What Are The Chances?
Personal Accounts 3/2/11
By: Richard Robbins
Have you ever witnessed unexplainable situations present themselves in your life from time to time? For instance, the deja vu moment that makes you think, Ã¢â‚¬Å“IÃ¢â‚¬â„¢ve experienced this exact scene before.Ã¢â‚¬Â You may have even had the experience of anticipating a split second beforehand whatÃ¢â‚¬â„¢s going to take place in a situation like that. My experience leads me to think that there are things that take place Ã¢â‚¬Å“behind the scenesÃ¢â‚¬Â or beyond our mortal senses and capability to understand.
I had one of those experiences last night.
The Solids, Liquids, and Gases Discussion
For ValentineÃ¢â‚¬â„¢s Day, my wife and children decided to host a candlelight dinner at our home. We brought out our best table set and sat down for dinner. My four-year-old and two-year-old were fascinated by the candles. They commented about the wax melting on the water. My daughter referred to the melting wax by saying that it was turning into water because of the hot flame. I took the opportunity to teach my little boy and girl some basic science. We observed that the water in our glass pitcher sloshed around and took the shape of its container. I explained that water is a liquid. I then told these two little inquisitive minds that some things (like water and juice) are liquids at normal temperatures like inside the house. Other things, like candles, are solids at normal inside temperatures. We talked about some of the details of what makes something be a solid, and we discussed how those things could become liquids and even gases at higher temperatures.
The conversation escalated into a science experiment. We went to the freezer and took out an ice tray. I had the kids help me pull some ice cubes out of the tray and observe how cold they were and how rigid their structures felt. We dumped the ice cubes into a ceramic bowl and placed the bowl on the lit stove. My curious little rascals (especially my completely enthralled daughter, who clapped and danced as we discussed what was going to happen) watched as the ice cubes quickly melted and turned into water. I asked my kids questions about what was happening, and they gave their best explanations. It was a great opportunity to help their creativity flourish.
Knowing that the next phase change for the water, transitioning from a liquid to a gas, would take a few minutes, I asked my kids if they wanted to watch an episode of Tom and Jerry on while we waited. Of course they were interested in taking a break for their favorite show.
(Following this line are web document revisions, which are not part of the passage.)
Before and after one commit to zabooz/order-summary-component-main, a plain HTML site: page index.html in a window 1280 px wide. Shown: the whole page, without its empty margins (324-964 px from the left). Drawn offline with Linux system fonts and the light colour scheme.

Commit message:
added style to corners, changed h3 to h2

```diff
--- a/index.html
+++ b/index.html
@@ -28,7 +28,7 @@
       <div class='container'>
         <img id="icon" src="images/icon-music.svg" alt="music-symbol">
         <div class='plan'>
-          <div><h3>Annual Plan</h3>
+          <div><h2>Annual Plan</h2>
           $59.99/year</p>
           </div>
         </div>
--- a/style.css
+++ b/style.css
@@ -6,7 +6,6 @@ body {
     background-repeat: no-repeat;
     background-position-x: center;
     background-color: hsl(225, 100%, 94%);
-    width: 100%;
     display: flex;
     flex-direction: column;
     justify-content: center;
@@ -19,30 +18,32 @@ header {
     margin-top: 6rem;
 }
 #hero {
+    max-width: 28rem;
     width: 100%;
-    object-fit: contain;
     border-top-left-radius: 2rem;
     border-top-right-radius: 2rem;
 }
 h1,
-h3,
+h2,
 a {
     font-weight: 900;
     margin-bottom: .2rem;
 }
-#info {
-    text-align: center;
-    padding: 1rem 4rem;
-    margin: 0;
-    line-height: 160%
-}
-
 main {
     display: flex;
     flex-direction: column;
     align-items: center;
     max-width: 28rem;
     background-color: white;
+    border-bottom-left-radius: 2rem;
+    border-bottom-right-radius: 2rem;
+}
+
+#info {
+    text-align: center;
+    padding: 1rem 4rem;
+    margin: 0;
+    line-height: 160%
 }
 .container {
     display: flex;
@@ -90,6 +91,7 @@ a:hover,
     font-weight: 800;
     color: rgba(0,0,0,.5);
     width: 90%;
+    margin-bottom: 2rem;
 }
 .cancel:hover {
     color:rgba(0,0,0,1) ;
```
Is the Television Watching Us?
We wandered into the living room and sat down on the couch to watch a few minutes of cartoons. What happened next was, to put it mildly, peculiar. When I turned on the television, a show was on that we havenÃ¢â‚¬â„¢t watched for at least a year: Are You Smarter Than a 5th Grader. The question being considered was this: Ã¢â‚¬Å“By definition, when water evaporates, it becomes which of the following?Ã¢â‚¬Â I quickly got my wifeÃ¢â‚¬â„¢s attention and told her, Ã¢â‚¬Å“Look what question theyÃ¢â‚¬â„¢re asking!Ã¢â‚¬Â I asked the question to my little girl, who blurted out, Ã¢â‚¬Å“It becomes a gas!Ã¢â‚¬Â Of course, we were right in the middle of discussing that very subject. It seemed like we could expect candid camera guy to jump out and explain that the whole sequence had been orchestrated.
As I thought about the situation, I wondered, Ã¢â‚¬Å“What are the chances everything that led up to this coincidence could have been strung together without some sort of intelligent interference?Ã¢â‚¬Â I took some stats classes in college, but it would take me some time to figure out the probability of those events being brought together in such a unique way: the Valentines candlelight dinner, a discussion of material phases at the dinner table, the ensuing experiment with water, and the break to wait for water to boil. My initial observation leads me to think that, as in more instances than we could ever be cognizant of, something else was at play, something beyond our capability of understanding. If anyone knows how to run the numbers on this situation to disprove my theory or to validate it, IÃ¢â‚¬â„¢d be interested in seeing the calculations.
This article was originally posted on the Parenting blog at MayleesBoutique.com, a boutique store for LDS blessing dresses and boys tuxedos.